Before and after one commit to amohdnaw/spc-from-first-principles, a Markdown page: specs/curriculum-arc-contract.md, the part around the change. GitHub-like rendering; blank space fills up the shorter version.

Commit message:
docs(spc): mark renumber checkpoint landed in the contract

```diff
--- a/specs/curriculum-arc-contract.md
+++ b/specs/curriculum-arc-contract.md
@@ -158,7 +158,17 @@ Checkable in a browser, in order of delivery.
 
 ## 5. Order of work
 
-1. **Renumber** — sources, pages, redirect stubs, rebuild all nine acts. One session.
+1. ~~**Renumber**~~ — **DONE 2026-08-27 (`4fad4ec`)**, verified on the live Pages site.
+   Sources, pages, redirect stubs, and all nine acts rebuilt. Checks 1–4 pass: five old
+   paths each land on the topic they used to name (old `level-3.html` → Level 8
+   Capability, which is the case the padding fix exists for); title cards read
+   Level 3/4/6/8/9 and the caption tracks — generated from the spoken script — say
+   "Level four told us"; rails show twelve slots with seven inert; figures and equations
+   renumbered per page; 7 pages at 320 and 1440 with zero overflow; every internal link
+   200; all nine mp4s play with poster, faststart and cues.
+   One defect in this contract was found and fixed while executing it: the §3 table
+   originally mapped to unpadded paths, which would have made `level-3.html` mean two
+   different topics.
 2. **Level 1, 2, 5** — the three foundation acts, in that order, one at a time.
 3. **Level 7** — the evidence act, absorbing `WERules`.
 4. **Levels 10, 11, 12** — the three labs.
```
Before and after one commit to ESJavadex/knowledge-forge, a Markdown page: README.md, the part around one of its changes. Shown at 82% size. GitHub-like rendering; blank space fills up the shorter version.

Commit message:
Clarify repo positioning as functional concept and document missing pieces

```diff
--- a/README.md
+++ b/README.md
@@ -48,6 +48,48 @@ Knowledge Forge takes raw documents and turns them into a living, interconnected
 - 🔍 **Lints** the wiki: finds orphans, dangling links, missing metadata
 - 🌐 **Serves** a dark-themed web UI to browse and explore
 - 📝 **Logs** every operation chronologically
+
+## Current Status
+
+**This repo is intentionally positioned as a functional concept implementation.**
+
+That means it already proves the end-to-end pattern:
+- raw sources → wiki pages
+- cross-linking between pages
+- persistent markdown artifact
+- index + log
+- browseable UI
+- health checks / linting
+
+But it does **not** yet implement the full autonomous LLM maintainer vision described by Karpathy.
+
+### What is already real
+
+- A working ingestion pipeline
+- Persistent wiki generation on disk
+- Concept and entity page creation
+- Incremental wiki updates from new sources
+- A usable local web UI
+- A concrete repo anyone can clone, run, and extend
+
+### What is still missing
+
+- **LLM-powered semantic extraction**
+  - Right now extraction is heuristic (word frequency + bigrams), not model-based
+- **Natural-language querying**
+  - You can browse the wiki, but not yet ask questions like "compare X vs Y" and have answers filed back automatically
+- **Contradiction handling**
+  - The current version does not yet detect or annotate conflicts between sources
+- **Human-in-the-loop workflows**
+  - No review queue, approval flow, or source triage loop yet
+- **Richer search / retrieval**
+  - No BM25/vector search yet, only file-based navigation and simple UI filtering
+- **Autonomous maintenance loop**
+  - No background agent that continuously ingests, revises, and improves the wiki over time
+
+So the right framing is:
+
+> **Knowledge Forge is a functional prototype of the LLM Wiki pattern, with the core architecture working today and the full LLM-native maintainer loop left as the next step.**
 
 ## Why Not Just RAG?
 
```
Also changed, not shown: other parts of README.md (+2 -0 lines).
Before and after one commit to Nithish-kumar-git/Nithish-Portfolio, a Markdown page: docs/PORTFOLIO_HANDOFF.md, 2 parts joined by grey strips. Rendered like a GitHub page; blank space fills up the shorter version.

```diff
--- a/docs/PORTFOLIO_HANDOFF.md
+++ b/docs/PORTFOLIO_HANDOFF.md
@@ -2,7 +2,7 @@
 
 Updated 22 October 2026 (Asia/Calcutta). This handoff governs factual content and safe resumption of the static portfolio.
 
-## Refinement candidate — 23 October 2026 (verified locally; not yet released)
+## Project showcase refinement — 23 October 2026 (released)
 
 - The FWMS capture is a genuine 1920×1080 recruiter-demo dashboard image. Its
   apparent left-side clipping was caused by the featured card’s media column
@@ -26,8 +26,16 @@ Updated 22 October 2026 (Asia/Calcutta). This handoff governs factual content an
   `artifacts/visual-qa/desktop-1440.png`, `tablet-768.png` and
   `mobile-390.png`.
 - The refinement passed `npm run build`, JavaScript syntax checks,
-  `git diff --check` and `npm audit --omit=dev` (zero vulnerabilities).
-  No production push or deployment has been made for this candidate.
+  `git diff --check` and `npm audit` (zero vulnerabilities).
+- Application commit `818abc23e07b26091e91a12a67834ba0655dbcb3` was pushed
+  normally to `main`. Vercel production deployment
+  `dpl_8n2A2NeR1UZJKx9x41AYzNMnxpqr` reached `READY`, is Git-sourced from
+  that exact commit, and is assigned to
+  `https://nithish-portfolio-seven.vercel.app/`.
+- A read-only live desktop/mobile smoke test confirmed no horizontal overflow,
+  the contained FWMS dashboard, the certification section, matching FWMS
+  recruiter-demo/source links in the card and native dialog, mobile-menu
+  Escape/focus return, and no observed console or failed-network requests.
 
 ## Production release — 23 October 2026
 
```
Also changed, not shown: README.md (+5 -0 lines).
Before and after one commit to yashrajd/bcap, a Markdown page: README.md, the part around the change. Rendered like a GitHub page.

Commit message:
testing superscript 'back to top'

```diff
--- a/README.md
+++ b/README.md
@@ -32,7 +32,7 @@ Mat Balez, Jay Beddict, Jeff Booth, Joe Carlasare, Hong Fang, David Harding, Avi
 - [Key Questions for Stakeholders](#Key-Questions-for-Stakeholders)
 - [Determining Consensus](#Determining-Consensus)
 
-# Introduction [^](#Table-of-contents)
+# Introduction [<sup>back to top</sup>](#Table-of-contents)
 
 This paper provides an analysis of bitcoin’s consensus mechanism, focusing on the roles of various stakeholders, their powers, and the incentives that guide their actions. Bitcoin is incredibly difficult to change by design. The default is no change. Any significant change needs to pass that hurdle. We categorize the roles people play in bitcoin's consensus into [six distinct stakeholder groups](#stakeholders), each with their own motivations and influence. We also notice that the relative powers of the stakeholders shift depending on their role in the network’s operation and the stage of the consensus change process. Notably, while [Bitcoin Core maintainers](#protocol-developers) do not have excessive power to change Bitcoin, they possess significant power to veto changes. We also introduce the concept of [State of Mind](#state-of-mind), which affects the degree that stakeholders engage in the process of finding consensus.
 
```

----

Requirement
Take the records above and return them exactly as written.

Answer space
Before and after one commit to amohdnaw/spc-from-first-principles, a Markdown page: specs/curriculum-arc-contract.md, the part around the change. GitHub-like rendering; blank space fills up the shorter version.

Commit message:
docs(spc): mark renumber checkpoint landed in the contract

```diff
--- a/specs/curriculum-arc-contract.md
+++ b/specs/curriculum-arc-contract.md
@@ -158,7 +158,17 @@ Checkable in a browser, in order of delivery.
 
 ## 5. Order of work
 
-1. **Renumber** — sources, pages, redirect stubs, rebuild all nine acts. One session.
+1. ~~**Renumber**~~ — **DONE 2026-08-27 (`4fad4ec`)**, verified on the live Pages site.
+   Sources, pages, redirect stubs, and all nine acts rebuilt. Checks 1–4 pass: five old
+   paths each land on the topic they used to name (old `level-3.html` → Level 8
+   Capability, which is the case the padding fix exists for); title cards read
+   Level 3/4/6/8/9 and the caption tracks — generated from the spoken script — say
+   "Level four told us"; rails show twelve slots with seven inert; figures and equations
+   renumbered per page; 7 pages at 320 and 1440 with zero overflow; every internal link
+   200; all nine mp4s play with poster, faststart and cues.
+   One defect in this contract was found and fixed while executing it: the §3 table
+   originally mapped to unpadded paths, which would have made `level-3.html` mean two
+   different topics.
 2. **Level 1, 2, 5** — the three foundation acts, in that order, one at a time.
 3. **Level 7** — the evidence act, absorbing `WERules`.
 4. **Levels 10, 11, 12** — the three labs.
```
Before and after one commit to ESJavadex/knowledge-forge, a Markdown page: README.md, the part around one of its changes. Shown at 82% size. GitHub-like rendering; blank space fills up the shorter version.

Commit message:
Clarify repo positioning as functional concept and document missing pieces

```diff
--- a/README.md
+++ b/README.md
@@ -48,6 +48,48 @@ Knowledge Forge takes raw documents and turns them into a living, interconnected
 - 🔍 **Lints** the wiki: finds orphans, dangling links, missing metadata
 - 🌐 **Serves** a dark-themed web UI to browse and explore
 - 📝 **Logs** every operation chronologically
+
+## Current Status
+
+**This repo is intentionally positioned as a functional concept implementation.**
+
+That means it already proves the end-to-end pattern:
+- raw sources → wiki pages
+- cross-linking between pages
+- persistent markdown artifact
+- index + log
+- browseable UI
+- health checks / linting
+
+But it does **not** yet implement the full autonomous LLM maintainer vision described by Karpathy.
+
+### What is already real
+
+- A working ingestion pipeline
+- Persistent wiki generation on disk
+- Concept and entity page creation
+- Incremental wiki updates from new sources
+- A usable local web UI
+- A concrete repo anyone can clone, run, and extend
+
+### What is still missing
+
+- **LLM-powered semantic extraction**
+  - Right now extraction is heuristic (word frequency + bigrams), not model-based
+- **Natural-language querying**
+  - You can browse the wiki, but not yet ask questions like "compare X vs Y" and have answers filed back automatically
+- **Contradiction handling**
+  - The current version does not yet detect or annotate conflicts between sources
+- **Human-in-the-loop workflows**
+  - No review queue, approval flow, or source triage loop yet
+- **Richer search / retrieval**
+  - No BM25/vector search yet, only file-based navigation and simple UI filtering
+- **Autonomous maintenance loop**
+  - No background agent that continuously ingests, revises, and improves the wiki over time
+
+So the right framing is:
+
+> **Knowledge Forge is a functional prototype of the LLM Wiki pattern, with the core architecture working today and the full LLM-native maintainer loop left as the next step.**
 
 ## Why Not Just RAG?
 
```
Also changed, not shown: other parts of README.md (+2 -0 lines).
Before and after one commit to Nithish-kumar-git/Nithish-Portfolio, a Markdown page: docs/PORTFOLIO_HANDOFF.md, 2 parts joined by grey strips. Rendered like a GitHub page; blank space fills up the shorter version.

```diff
--- a/docs/PORTFOLIO_HANDOFF.md
+++ b/docs/PORTFOLIO_HANDOFF.md
@@ -2,7 +2,7 @@
 
 Updated 22 October 2026 (Asia/Calcutta). This handoff governs factual content and safe resumption of the static portfolio.
 
-## Refinement candidate — 23 October 2026 (verified locally; not yet released)
+## Project showcase refinement — 23 October 2026 (released)
 
 - The FWMS capture is a genuine 1920×1080 recruiter-demo dashboard image. Its
   apparent left-side clipping was caused by the featured card’s media column
@@ -26,8 +26,16 @@ Updated 22 October 2026 (Asia/Calcutta). This handoff governs factual content an
   `artifacts/visual-qa/desktop-1440.png`, `tablet-768.png` and
   `mobile-390.png`.
 - The refinement passed `npm run build`, JavaScript syntax checks,
-  `git diff --check` and `npm audit --omit=dev` (zero vulnerabilities).
-  No production push or deployment has been made for this candidate.
+  `git diff --check` and `npm audit` (zero vulnerabilities).
+- Application commit `818abc23e07b26091e91a12a67834ba0655dbcb3` was pushed
+  normally to `main`. Vercel production deployment
+  `dpl_8n2A2NeR1UZJKx9x41AYzNMnxpqr` reached `READY`, is Git-sourced from
+  that exact commit, and is assigned to
+  `https://nithish-portfolio-seven.vercel.app/`.
+- A read-only live desktop/mobile smoke test confirmed no horizontal overflow,
+  the contained FWMS dashboard, the certification section, matching FWMS
+  recruiter-demo/source links in the card and native dialog, mobile-menu
+  Escape/focus return, and no observed console or failed-network requests.
 
 ## Production release — 23 October 2026
 
```
Also changed, not shown: README.md (+5 -0 lines).
Before and after one commit to yashrajd/bcap, a Markdown page: README.md, the part around the change. Rendered like a GitHub page.

Commit message:
testing superscript 'back to top'

```diff
--- a/README.md
+++ b/README.md
@@ -32,7 +32,7 @@ Mat Balez, Jay Beddict, Jeff Booth, Joe Carlasare, Hong Fang, David Harding, Avi
 - [Key Questions for Stakeholders](#Key-Questions-for-Stakeholders)
 - [Determining Consensus](#Determining-Consensus)
 
-# Introduction [^](#Table-of-contents)
+# Introduction [<sup>back to top</sup>](#Table-of-contents)
 
 This paper provides an analysis of bitcoin’s consensus mechanism, focusing on the roles of various stakeholders, their powers, and the incentives that guide their actions. Bitcoin is incredibly difficult to change by design. The default is no change. Any significant change needs to pass that hurdle. We categorize the roles people play in bitcoin's consensus into [six distinct stakeholder groups](#stakeholders), each with their own motivations and influence. We also notice that the relative powers of the stakeholders shift depending on their role in the network’s operation and the stage of the consensus change process. Notably, while [Bitcoin Core maintainers](#protocol-developers) do not have excessive power to change Bitcoin, they possess significant power to veto changes. We also introduce the concept of [State of Mind](#state-of-mind), which affects the degree that stakeholders engage in the process of finding consensus.
 
```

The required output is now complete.